PROBLEM TO WORK ON:
Return each line in the records below that includes "display".

★ ★ ★ ★ ★

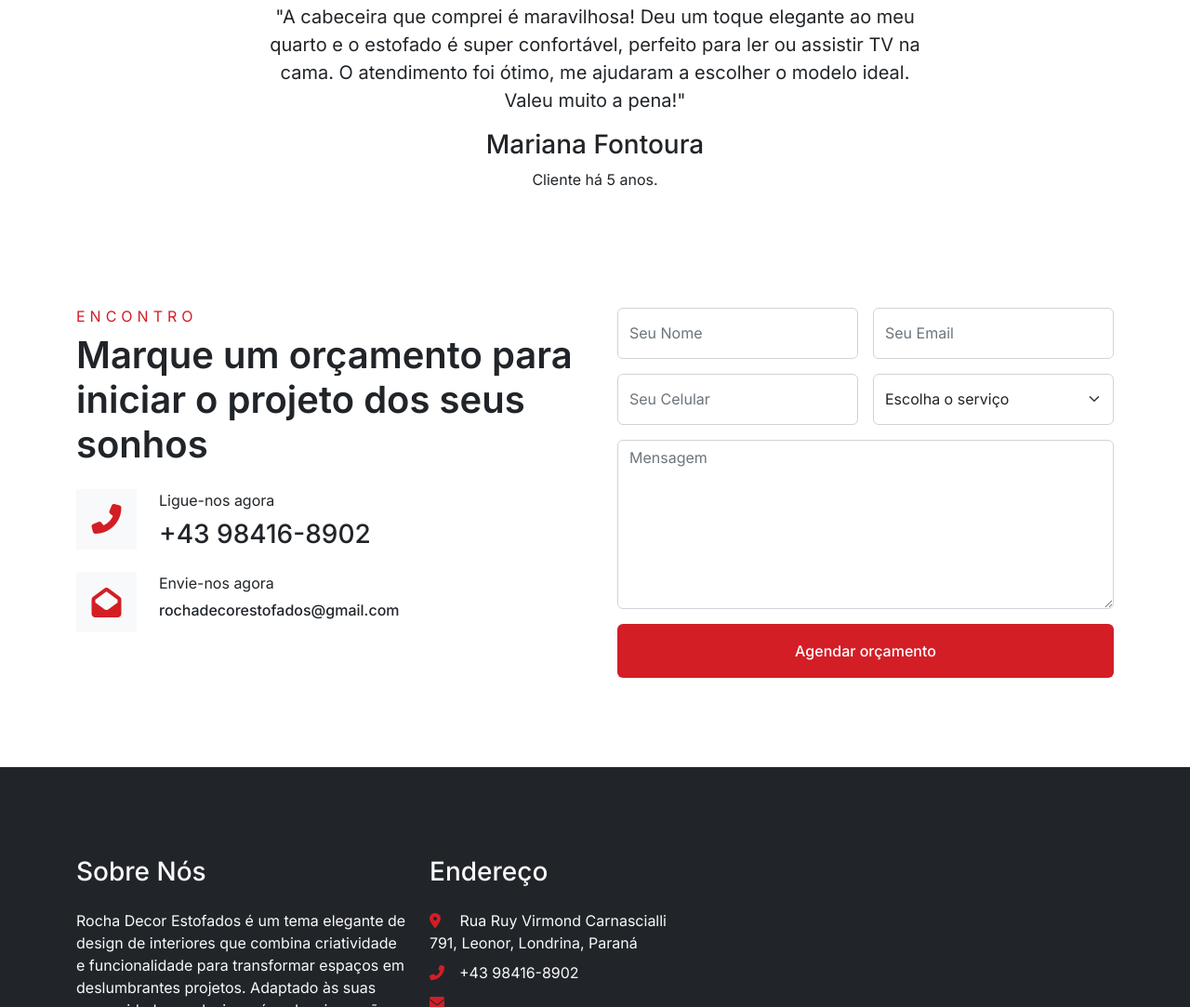
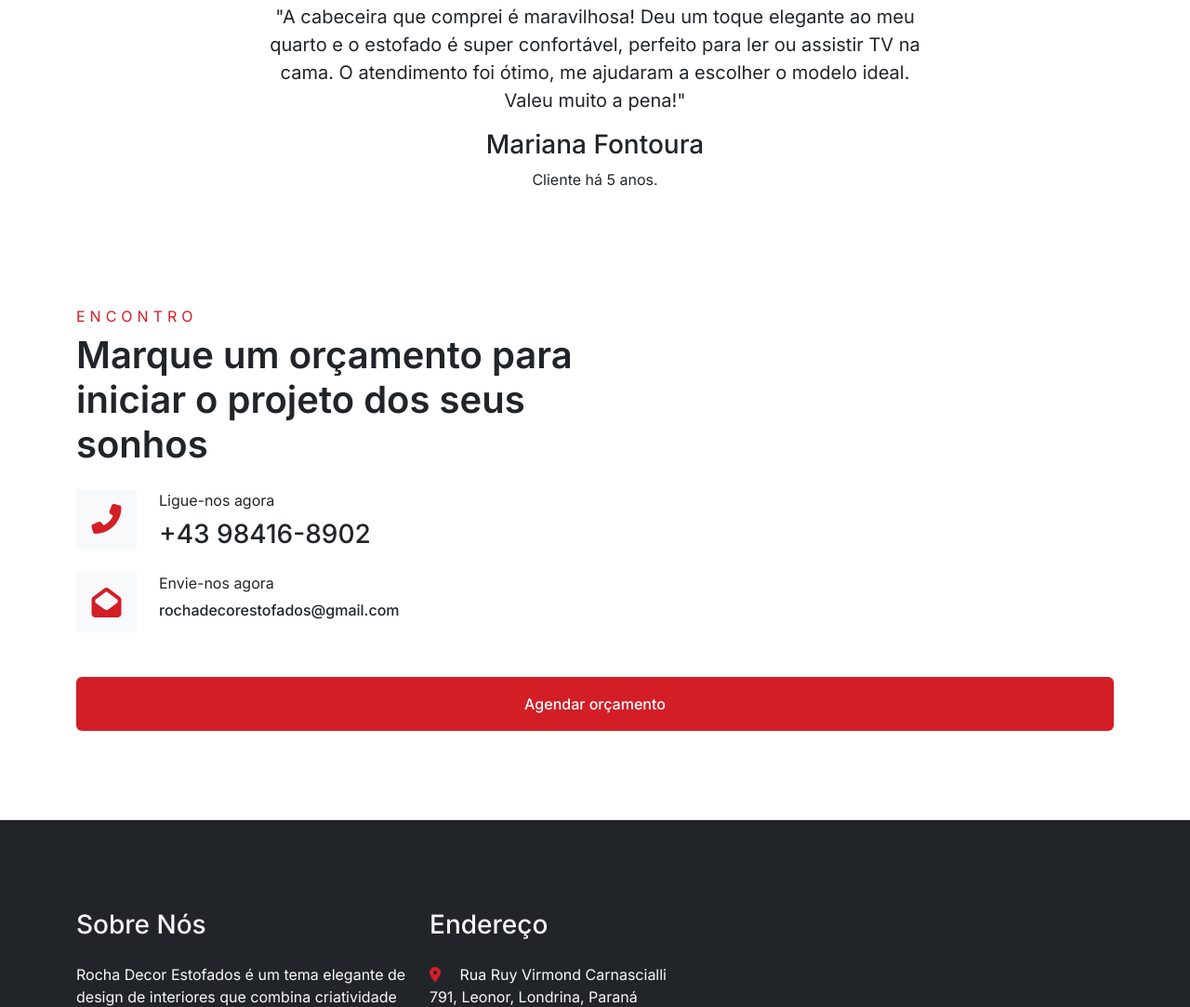
Before and after one commit to nicolaslucas10/almeida-marmoraria, a plain HTML site: page index.html in a window 1280 px wide. Shown: the part 4847-5930 px from the top of the page at 93% size. Drawn offline with nearby package versions, Linux system fonts and the light colour scheme.

Commit message:
novas coisas

```diff
--- a/index.html
+++ b/index.html
@@ -1020,7 +1020,7 @@
     </section>-->
     <!-- Blog End -->
 
-    <!-- Appointment Start -->
+    <!-- Appointment Start
     <section>
       <div class="container-xxl py-5">
         <div class="container">
@@ -1032,11 +1032,11 @@
                   Marque um orçamento para iniciar o projeto dos seus sonhos
                 </h2>
               </div>
-              <!--<p class="mb-4">
+              <p class="mb-4">
                 Tempor erat elitr rebum at clita. Diam dolor diam ipsum sit.
                 Aliqu diam amet diam et eos. Clita erat ipsum et lorem et sit,
                 sed stet lorem sit clita duo justo magna dolore erat amet
-              </p>-->
+              </p>
               <div class="row g-4">
                 <div class="col-12">
                   <div class="d-flex">
@@ -1135,7 +1135,75 @@
         </div>
       </div>
     </section>
-    <!-- Appointment End -->
+   Appointment End -->
+
+   <!-- Appointment Start -->
+    <section>
+      <div class="container-xxl py-5">
+        <div class="container">
+          <div class="row g-5">
+            <div class="col-lg-6 wow fadeInUp" data-wow-delay="0.1s">
+              <div class="section-title">
+                <h6>Encontro</h6>
+                <h2 class="mb-4">
+                  Marque um orçamento para iniciar o projeto dos seus sonhos
+                </h2>
+              </div>
+              <!--<p class="mb-4">
+                Tempor erat elitr rebum at clita. Diam dolor diam ipsum sit.
+                Aliqu diam amet diam et eos. Clita erat ipsum et lorem et sit,
+                sed stet lorem sit clita duo justo magna dolore erat amet
+              </p>-->
+              <div class="row g-4">
+                <div class="col-12">
+                  <div class="d-flex">
+                    <div
+                      class="d-flex flex-shrink-0 align-items-center justify-content-center bg-light"
+                      style="width: 65px; height: 65px"
+                    >
+                      <i class="fa fa-2x fa-phone-alt txt-primary"></i>
+                    </div>
+                    <div class="ms-4">
+                      <p class="mb-2">Ligue-nos agora</p>
+                      <h3 class="mb-0">+43 98416-8902</h3>
+                    </div>
+                  </div>
+                </div>
+                <div class="col-12">
+                  <div class="d-flex">
+                    <div
+                      class="d-flex flex-shrink-0 align-items-center justify-content-center bg-light"
+                      style="width: 65px; height: 65px"
+                    >
+                      <i class="fa fa-2x fa-envelope-open txt-primary"></i>
+                    </div>
+                    <div class="ms-4">
+                      <p class="mb-2">Envie-nos agora</p>
+                      <h3 class="mb-0 fs-6">rochadecorestofados@gmail.com</h3>
+                    </div>
+                  </div>
+                </div>
+              </div>
+            </div>
+                  <div class="col-12">
+                    <button
+                      type="submit"
+                      class="btn btn-inline-body w-100 py-3"
+                      id="submitBtn"
+                    >
+                    <a href="
+                    https://wa.me/+5543984168902?text=%20%20%20%22Ol%C3%A1!%20Gostaria%20de%20solicitar%20um%20or%C3%A7amento%20para%20(especifique%20aqui%20o%20servi%C3%A7o%20desejado).%20Aguardo%20seu%20retorno.%20Obrigado!%22%20%20%20%20
+                    "  style="color: white;" target="_blank">Agendar orçamento</a>
+                    </button>
+                  </div>
+                </div>
+              </form>
+            </div>
+          </div>
+        </div>
+      </div>
+    </section>
+  <!--Appointment End -->
 
     <!-- Success Modal -->
     <div
```
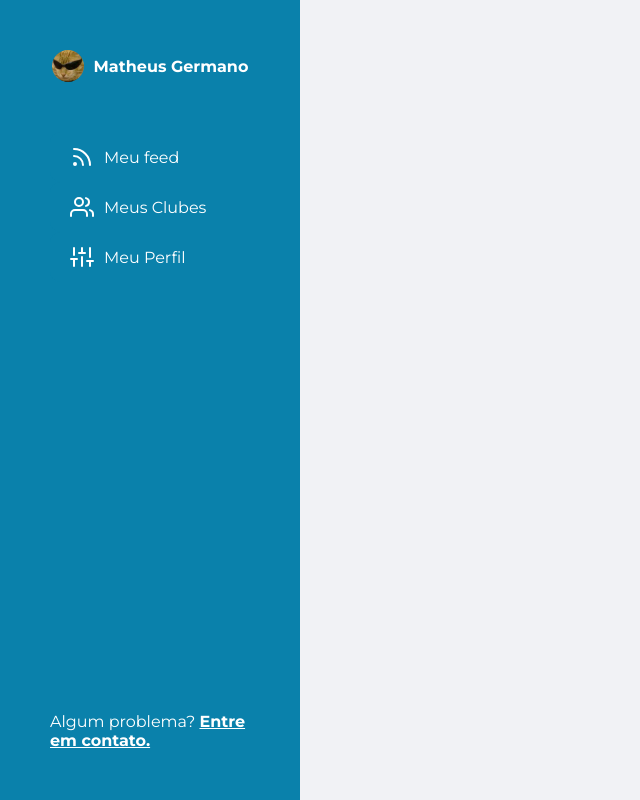
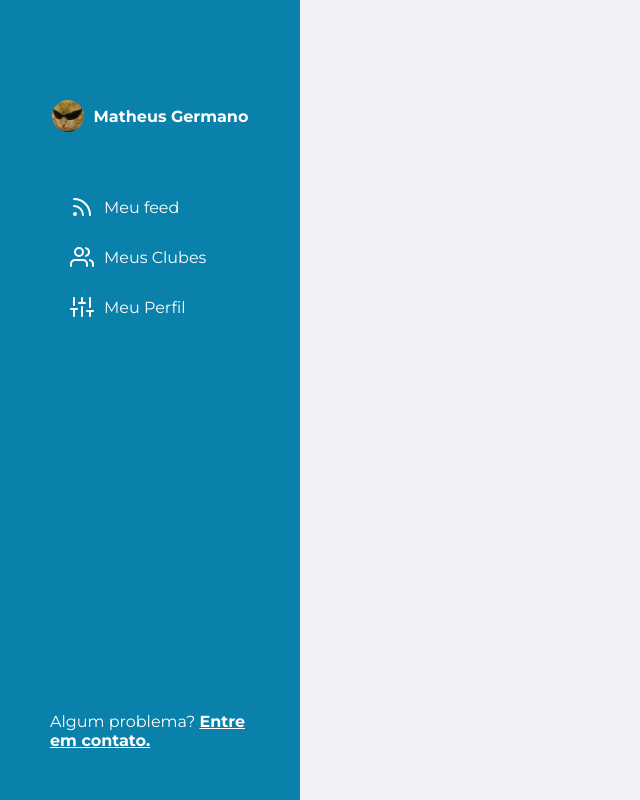
Before and after one commit to matheus-germano/backslash-frontend, a React (Create React App) app: page /feed in a window 1280 px wide. Shown: the whole page, without its empty margins (0-640 px from the left). Built offline with nearby package versions, Linux system fonts and the light colour scheme.

Commit message:
Sidebar Menu done

```diff
--- a/package.json
+++ b/package.json
@@ -20,12 +20,6 @@
     "build": "react-scripts build",
     "test": "react-scripts test",
     "eject": "react-scripts eject"
-  },
-  "eslintConfig": {
-    "extends": [
-      "react-app",
-      "react-app/jest"
-    ]
   },
   "browserslist": {
     "production": [
--- a/src/components/Menu/elements.js
+++ b/src/components/Menu/elements.js
@@ -8,7 +8,7 @@ export const MenuContainer = styled.div`
 
   display: flex;
   flex-direction: column;
-  justify-content: space-between;
+  gap: 50px;
 
   padding: 50px 0;
 
@@ -19,6 +19,11 @@ export const MenuContainer = styled.div`
   @media (max-width: 675px) {
     width: 100%;
     align-items: center;
+
+    transition: all 0.4s ease-in-out;
+
+    position: absolute;
+    left: ${props => props.active ? 0 : '-100%'};
   }
 `;
 
@@ -29,6 +34,22 @@ export const MenuContent = styled.div`
   justify-content: center;
 
   gap: 50px;
+`;
+
+export const MenuIcon = styled.div`
+  width: 100%;
+  padding: 0 50px;
+  display: flex;
+  align-items: center;
+  justify-content: flex-end;
+
+  svg {
+    display: ${props => props.active ? 'flex' : 'none'};
+    font-size: 1.5rem;
+    color: var(--white);
+
+    cursor: pointer;
+  }
 `;
 
 export const MenuProfile = styled.div`
@@ -94,6 +115,7 @@ export const NavItem = styled.li`
 `;
 
 export const Text = styled.p`
+  margin-top: auto;
   color: var(--white);
   padding: 0 50px;
 
--- a/src/components/Menu/index.js
+++ b/src/components/Menu/index.js
@@ -1,6 +1,7 @@
 // importing dependencies
 import { Link } from 'react-router-dom';
 import { FiRss, FiUsers, FiSliders } from 'react-icons/fi';
+import { FaBars, FaTimes } from 'react-icons/fa';
 
 // importing images
 import profile from '../../assets/images/profile.jpg';
@@ -9,6 +10,7 @@ import profile from '../../assets/images/profile.jpg';
 import {
   MenuContainer,
   MenuContent,
+  MenuIcon,
   MenuProfile,
   UserName,
   MenuNav,
@@ -16,10 +18,13 @@ import {
   Text,
 } from './elements';
 
-export function Menu() {
+export function Menu({ menuIsOpen, setMenuOpen }) {
   return (
     <>
-      <MenuContainer>
+      <MenuContainer active={menuIsOpen}>
+        <MenuIcon active={menuIsOpen} onClick={() => setMenuOpen(false)}>
+          <FaTimes/>
+        </MenuIcon>
         <MenuContent>
           <MenuProfile>
             <img src={profile} alt="" />
--- a/src/pages/Feed/elements.js
+++ b/src/pages/Feed/elements.js
@@ -1 +1,19 @@
 import styled from 'styled-components';
+
+export const HamburgerMenu = styled.div`
+  position: absolute;
+  padding: 50px;
+
+  display: none;
+  align-items: center;
+  justify-content: flex-start;
+
+  svg {
+    font-size: 1.5rem;
+    cursor: pointer;
+  }
+
+  @media (max-width: 675px) {
+    display: flex;
+  }
+`;
--- a/src/pages/Feed/index.js
+++ b/src/pages/Feed/index.js
@@ -1,16 +1,23 @@
 //  importing dependencies
-// import { useState } from 'react'
-// import { FaTimes, FaBars } from 'react-icons/fa'
+import { useState } from 'react'
+import { FaBars } from 'react-icons/fa'
 
 // importing components
 import { Menu } from '../../components/Menu';
 
+import {
+  HamburgerMenu,
+} from './elements';
+
 export function Feed() {
-//   const [menuOpen, setMenuOpen] = useState(false);
+  const [menuOpen, setMenuOpen] = useState(false);
 
   return (
     <>
-      <Menu />
+      <HamburgerMenu onClick={() => setMenuOpen(true)}>
+        <FaBars />
+      </HamburgerMenu>
+      <Menu menuIsOpen={menuOpen} setMenuOpen={setMenuOpen} />
     </>
   );
 }
--- a/src/pages/Home/index.js
+++ b/src/pages/Home/index.js
@@ -96,7 +96,7 @@ export function Home() {
               <FormText>
                 Não tem uma conta?
                 {' '}
-                <span // eslint-disable-line jsx-a11y/no-static-element-interactions
+                <span
                   onClick={() => setModalVisible(true)}
                 >
                   Cadastre-se
```
Also changed, not shown: src/components/QuestionCard/index.js (added, +25 -0 lines), .eslintrc.json (deleted), src/components/QuestionCard/elements.js (added), 1 other file (tests, documents, lock files or other folders).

★ ★ ★ ★ ★

EXERCISE SOLUTION:
   display: flex;
+  display: flex;
+    display: ${props => props.active ? 'flex' : 'none'};
+  display: none;
+    display: flex;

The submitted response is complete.